In the 19th Century America dozens of these communities went painfully out of existence. Those which remained so changed in character that they were no longer recognisable as ‘experiments in communism’, they became experiments in capitalism. The freedom from any lord or master which, for instance, the Rappites so cherished did not it seems extend to the two hundred Chinese workers whom they exploited in their cutlery factory. Similarly the Perfectionists employed some three hundred persons in manufacture, and even went so far as to hire servants. They became just another employer of labour, industrial and agricultural corporations, despite some unusual characteristics. The kibbutz, by definition a small scale enterprise, cannot hope to be self-sufficient. It could never fulfil the fundamental requirement of a Socialist society that each should take according to his need, but even to maintain the modest standard of living which they now have they are required to sell their produce on the capitalist market in exchange for those necessaries they are unable to produce. To this end they have entered the field of light industry, producing plastics, crockery, furniture and a host of other goods. Here again, as with their American predecessors, they become hirers of labour. They face all the problems of capitalism in regard to price fluctuations, wages, strikes and, as a capitalist organisation, are not backward in their methods of dealing with them.

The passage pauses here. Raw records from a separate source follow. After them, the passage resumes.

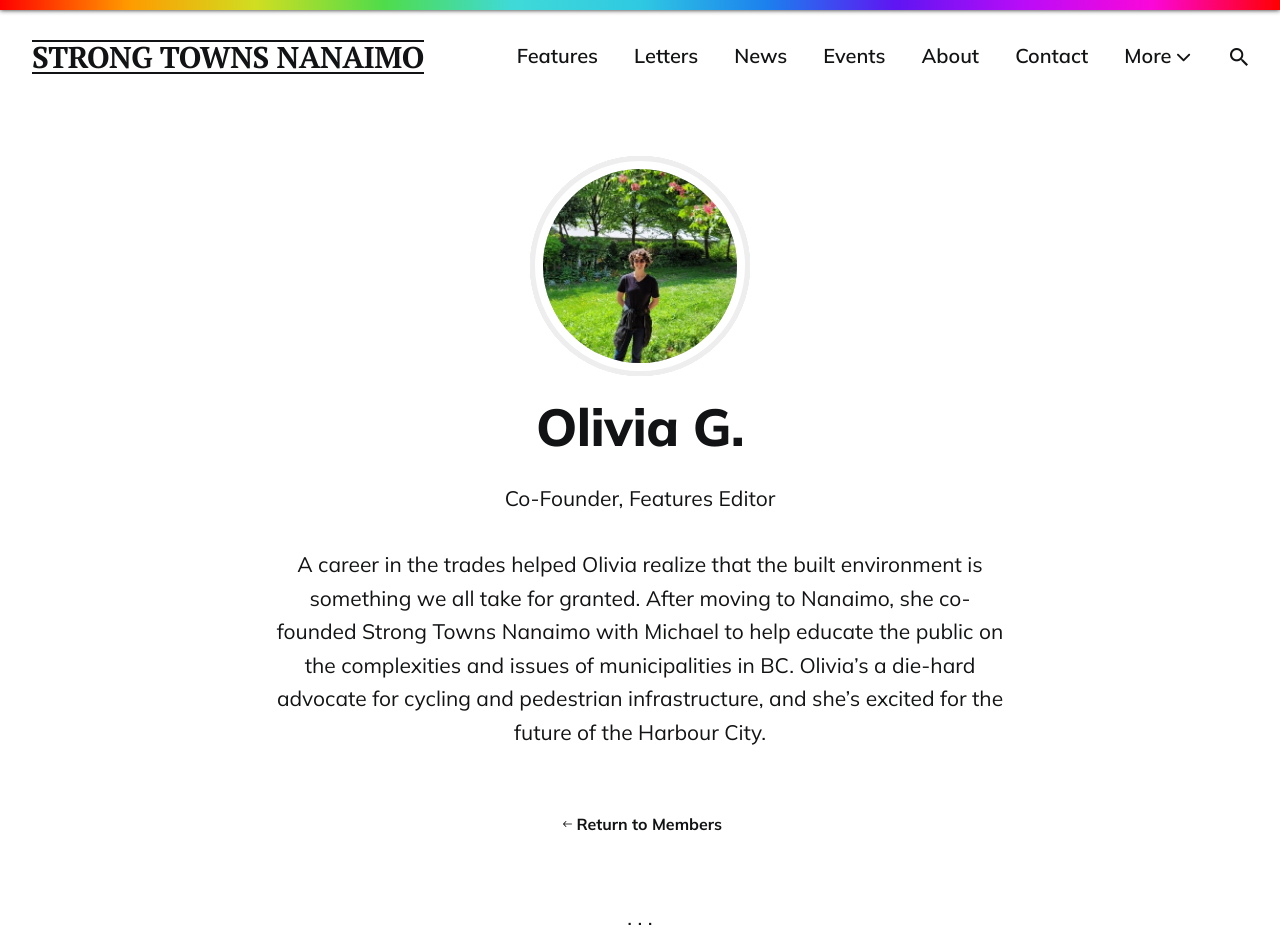
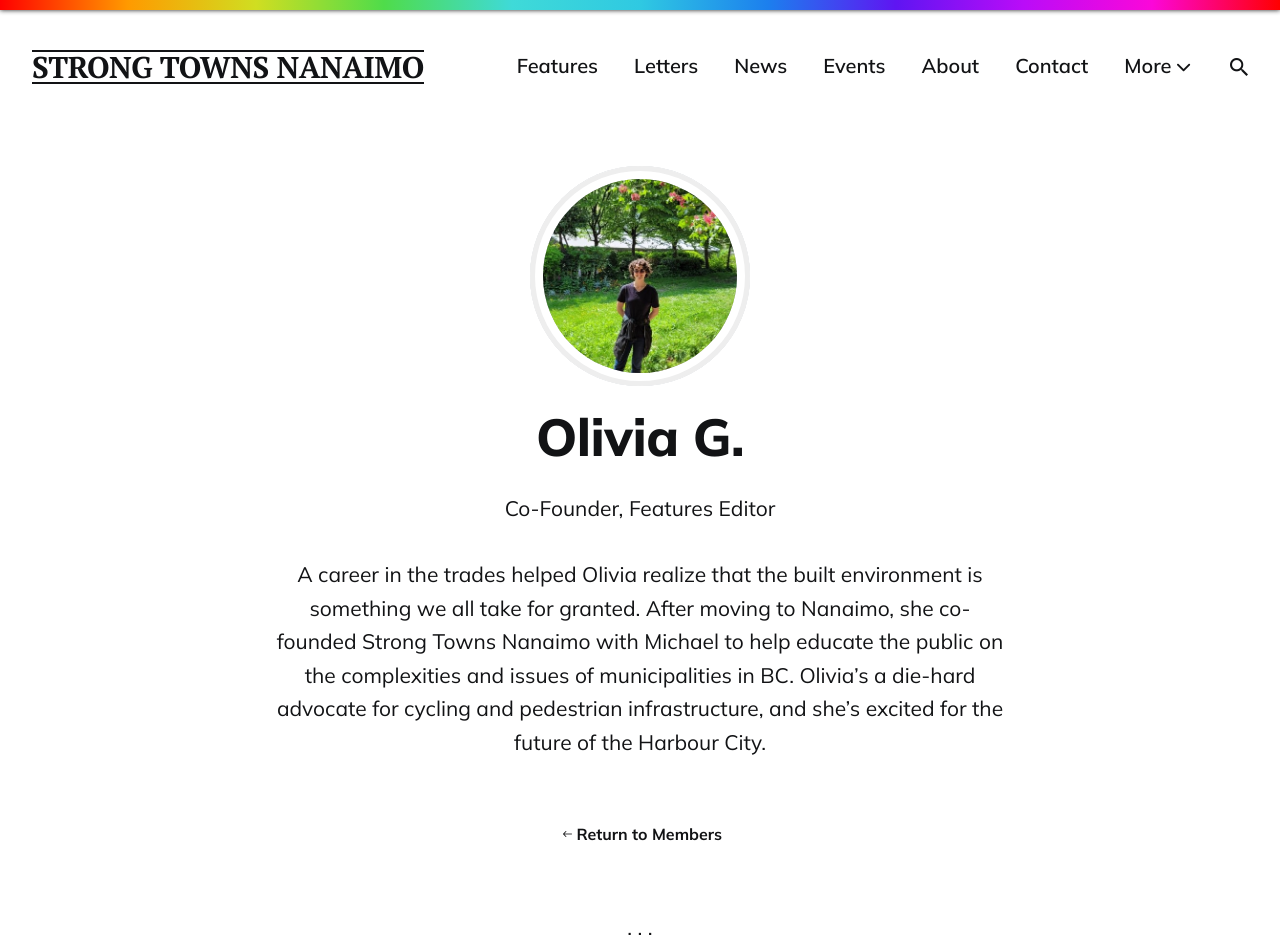
Before and after one commit to LaputanMachines/beautiful-nanaimo, a Jekyll site: the page built from _authors/olivia.md, in a window 1280 px wide. Shown: the top 952 px of the page. Built offline with Jekyll 4.4.1, drawn with Linux system fonts in a browser that asks for light colours.

Commit message:
Increase top padding for header to 30px

```diff
--- a/_sass/3-modules/_header.scss
+++ b/_sass/3-modules/_header.scss
@@ -74,17 +74,8 @@
     display: flex;
     align-items: center;
     flex-wrap: wrap;
-    padding: 20px calc(#{$container-offset}) 10px calc(#{$container-offset});
+    padding: 30px calc(#{$container-offset}) 10px calc(#{$container-offset});
     line-height: 1;
-
-    @media (max-width: $desktop) {
-      // padding: 40px $base-spacing-unit 10px $base-spacing-unit;
-      padding: 20px calc(#{$container-offset}) 10px calc(#{$container-offset});
-    }
-
-    @media (max-width: $mobile) {
-      padding: 30px calc(#{$container-offset}) 10px calc(#{$container-offset});
-    }
   }
 
   .header__overlay {
```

The old communities of the United States relied heavily for their continuation on attracting more immigrants and, to a lesser degree, on financial contributions from their country or origin (which in many cases was Germany).

Similarly the kibbutz relies for its survival to some extent on the increase of Jewish immigrants encouraged by such organisation as the Mapai-Habonim and the Mapam-Hashomer Hatzair (“the builders” and the “young guardian”), also to contributions from Zionist organisations, and to government and private capital aid. The idealistic kibbutzniks have of course been a very useful adjunct to the Israeli military forces. The Shakers young men joined in Civil war on the side of Unionists, but this was exceptional for such communities. In this respect the kibbutzim have not even reached their predecessors standard. But if and when their use in these respects diminishes the government’s benevolence and support will undoubtedly fail.

Persecution in Europe by state and established church authorities has more than once led to emigration and attempts at forming a new and saner society. Some of the qualities achieved may be applauded but it is an unfortunate fact that their desired aims have not been fulfilled. The limited success and abundant failures of the 19th century experiments and those in the 20th century should be a lesson to workers everywhere. The building up of a strong revolutionary Socialist movement on an international scale is the immediate task to be faced.

Michael Bradley